"Only if what an individual wants most (when rational and sufficiently informed) is not the same as for everyone else will this not be the case. Then, a different set of moral facts will be true for them (yet even then true moral facts still exist, they are just again relative to different groups or individuals.) But that outcome is very improbable for members of the same species."4Carrier's justification for this statement is hard to follow, but it goes something like this:
Humans share many biological facts, and these facts generate a hierarchy of high-order desires that we're stuck with, i.e. we can't just change them without altering our natural humanity. "For example: we all need to eat, breathe, move, think, and cooperate and socialize with a community[....]"5 The way these fundamental desires play out for individuals may differ, but we share our most basic biological needs.
Biological differences among humans aren't sufficient to change these high-order desires, at least not without extreme genetic mutation.
Environmental differences only make a difference in how our fundamental human desires play out. Same algorithm; different results. If I had lived life in your shoes, I would want most the things you want most.
So, ultimately, only our shared human biology determines our high-order/foundational/deepest desires, which in turn determine what is morally right for all of us in general terms, and what is right for each of us when applied to our individual situations. To use one of Carrier's examples, we all have fundamental desires to eat and to avoid pointless harm, which might make it morally right for me to eat strawberries but morally right for you to avoid eating strawberries because you're allergic to them; we're both following the same basic imperatives of eating and avoiding pointless harm, which means there is no real difference in moral facts here.
To review, Carrier believes moral facts are open to scientific inquiry because his metaethics reduce moral facts to facts about the effectiveness of means to ends (hypothetical imperatives) and psychology (what a person most fundamentally desires). This would be enough to explain how moral facts "naturally exist" and how "science could find them," but he goes one step farther and argues that humanity shares one set of moral facts.
Carrier's chapter is followed by an appendix containing, as he puts it: "formal deductive proofs of every one of these conclusions, fully verifying that they are necessarily true."6 I appreciate his boldness!

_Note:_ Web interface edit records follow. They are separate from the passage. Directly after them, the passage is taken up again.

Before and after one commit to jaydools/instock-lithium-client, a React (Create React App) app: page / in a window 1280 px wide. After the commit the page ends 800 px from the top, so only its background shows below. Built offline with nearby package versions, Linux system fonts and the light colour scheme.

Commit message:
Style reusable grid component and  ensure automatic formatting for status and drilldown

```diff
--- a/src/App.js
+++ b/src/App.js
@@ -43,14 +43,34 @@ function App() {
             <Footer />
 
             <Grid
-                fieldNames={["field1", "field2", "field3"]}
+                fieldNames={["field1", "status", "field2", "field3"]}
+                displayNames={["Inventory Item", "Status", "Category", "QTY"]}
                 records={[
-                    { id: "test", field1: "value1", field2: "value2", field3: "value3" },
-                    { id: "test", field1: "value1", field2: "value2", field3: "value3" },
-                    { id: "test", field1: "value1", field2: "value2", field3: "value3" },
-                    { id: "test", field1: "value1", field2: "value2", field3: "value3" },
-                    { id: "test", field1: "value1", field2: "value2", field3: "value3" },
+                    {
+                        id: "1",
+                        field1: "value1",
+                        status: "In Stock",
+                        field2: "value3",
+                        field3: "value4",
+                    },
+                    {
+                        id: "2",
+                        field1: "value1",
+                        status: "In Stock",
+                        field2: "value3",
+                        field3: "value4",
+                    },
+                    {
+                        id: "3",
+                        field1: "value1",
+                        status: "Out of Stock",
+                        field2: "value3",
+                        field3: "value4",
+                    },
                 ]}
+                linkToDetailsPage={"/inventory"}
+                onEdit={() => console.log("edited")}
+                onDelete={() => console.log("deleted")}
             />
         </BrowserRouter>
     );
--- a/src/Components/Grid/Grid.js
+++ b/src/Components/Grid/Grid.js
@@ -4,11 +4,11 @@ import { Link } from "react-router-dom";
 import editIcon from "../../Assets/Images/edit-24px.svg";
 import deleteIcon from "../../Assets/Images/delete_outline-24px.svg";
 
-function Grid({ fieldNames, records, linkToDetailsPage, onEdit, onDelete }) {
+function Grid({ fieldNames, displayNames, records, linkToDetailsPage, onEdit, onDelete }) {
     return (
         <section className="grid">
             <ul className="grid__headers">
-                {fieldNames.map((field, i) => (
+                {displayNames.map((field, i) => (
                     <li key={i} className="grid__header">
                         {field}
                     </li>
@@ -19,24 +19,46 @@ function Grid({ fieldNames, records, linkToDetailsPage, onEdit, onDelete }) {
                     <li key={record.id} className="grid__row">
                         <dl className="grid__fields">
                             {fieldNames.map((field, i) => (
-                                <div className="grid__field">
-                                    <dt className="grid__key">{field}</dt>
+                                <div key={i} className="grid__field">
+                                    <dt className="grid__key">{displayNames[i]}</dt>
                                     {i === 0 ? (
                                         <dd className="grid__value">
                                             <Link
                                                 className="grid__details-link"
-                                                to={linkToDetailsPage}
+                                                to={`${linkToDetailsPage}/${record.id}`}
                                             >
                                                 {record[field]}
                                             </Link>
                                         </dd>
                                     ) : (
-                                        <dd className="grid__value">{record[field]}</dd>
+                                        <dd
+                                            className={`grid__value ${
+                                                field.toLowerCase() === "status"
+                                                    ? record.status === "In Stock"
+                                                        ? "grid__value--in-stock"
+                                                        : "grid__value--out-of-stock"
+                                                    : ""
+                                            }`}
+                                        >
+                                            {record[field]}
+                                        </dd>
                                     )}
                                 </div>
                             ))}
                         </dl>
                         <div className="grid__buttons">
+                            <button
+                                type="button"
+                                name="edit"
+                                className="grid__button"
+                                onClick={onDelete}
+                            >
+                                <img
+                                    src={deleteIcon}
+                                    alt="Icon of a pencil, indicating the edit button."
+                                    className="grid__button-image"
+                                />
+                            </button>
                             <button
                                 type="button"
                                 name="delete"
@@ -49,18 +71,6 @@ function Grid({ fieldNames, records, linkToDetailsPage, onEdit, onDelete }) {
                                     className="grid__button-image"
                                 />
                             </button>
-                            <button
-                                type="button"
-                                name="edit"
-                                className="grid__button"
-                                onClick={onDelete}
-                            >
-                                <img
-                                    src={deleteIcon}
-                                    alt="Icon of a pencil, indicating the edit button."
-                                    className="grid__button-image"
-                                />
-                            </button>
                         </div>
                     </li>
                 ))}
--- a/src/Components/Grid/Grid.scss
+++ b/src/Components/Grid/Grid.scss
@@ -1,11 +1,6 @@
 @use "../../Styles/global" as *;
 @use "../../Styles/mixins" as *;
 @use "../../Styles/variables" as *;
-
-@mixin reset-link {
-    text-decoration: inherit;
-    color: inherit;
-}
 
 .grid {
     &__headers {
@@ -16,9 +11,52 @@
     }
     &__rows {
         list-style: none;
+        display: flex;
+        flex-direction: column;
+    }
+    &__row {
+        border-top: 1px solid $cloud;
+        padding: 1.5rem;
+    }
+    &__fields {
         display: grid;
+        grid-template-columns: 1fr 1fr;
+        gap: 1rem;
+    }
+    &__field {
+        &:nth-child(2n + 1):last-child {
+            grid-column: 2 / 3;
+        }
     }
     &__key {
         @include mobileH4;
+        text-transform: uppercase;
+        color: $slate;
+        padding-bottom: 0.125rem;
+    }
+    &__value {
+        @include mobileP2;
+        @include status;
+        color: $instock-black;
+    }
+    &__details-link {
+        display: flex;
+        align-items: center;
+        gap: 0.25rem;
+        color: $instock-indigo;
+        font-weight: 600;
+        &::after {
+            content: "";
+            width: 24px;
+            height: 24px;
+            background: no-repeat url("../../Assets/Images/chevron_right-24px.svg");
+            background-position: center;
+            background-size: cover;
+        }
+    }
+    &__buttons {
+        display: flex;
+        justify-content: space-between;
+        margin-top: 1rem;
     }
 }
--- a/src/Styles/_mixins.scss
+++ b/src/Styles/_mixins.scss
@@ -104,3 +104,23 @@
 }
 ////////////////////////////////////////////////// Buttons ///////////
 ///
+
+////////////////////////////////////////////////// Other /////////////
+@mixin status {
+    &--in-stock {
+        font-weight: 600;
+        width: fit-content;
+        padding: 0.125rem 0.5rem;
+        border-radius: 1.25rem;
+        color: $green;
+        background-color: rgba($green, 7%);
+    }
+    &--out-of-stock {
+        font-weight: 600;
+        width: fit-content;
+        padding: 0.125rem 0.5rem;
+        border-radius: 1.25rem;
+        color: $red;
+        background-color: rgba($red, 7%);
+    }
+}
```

Still, I disagree with his moral philosophy at several points, as I will explain in the next post [which is here, but only covers one point of disagreement].
1. Carrier, R. (2011). Moral facts naturally exist (and science could find them). In Loftus, J.W. (Ed.), The end of christianity (pp. 333-358). Amherst, New York: Prometheus Books. p. 335
2. ibid. p. 343
3. ibid. p. 342
4. ibid. p. 351
5. ibid. p. 352
6. ibid. p. 334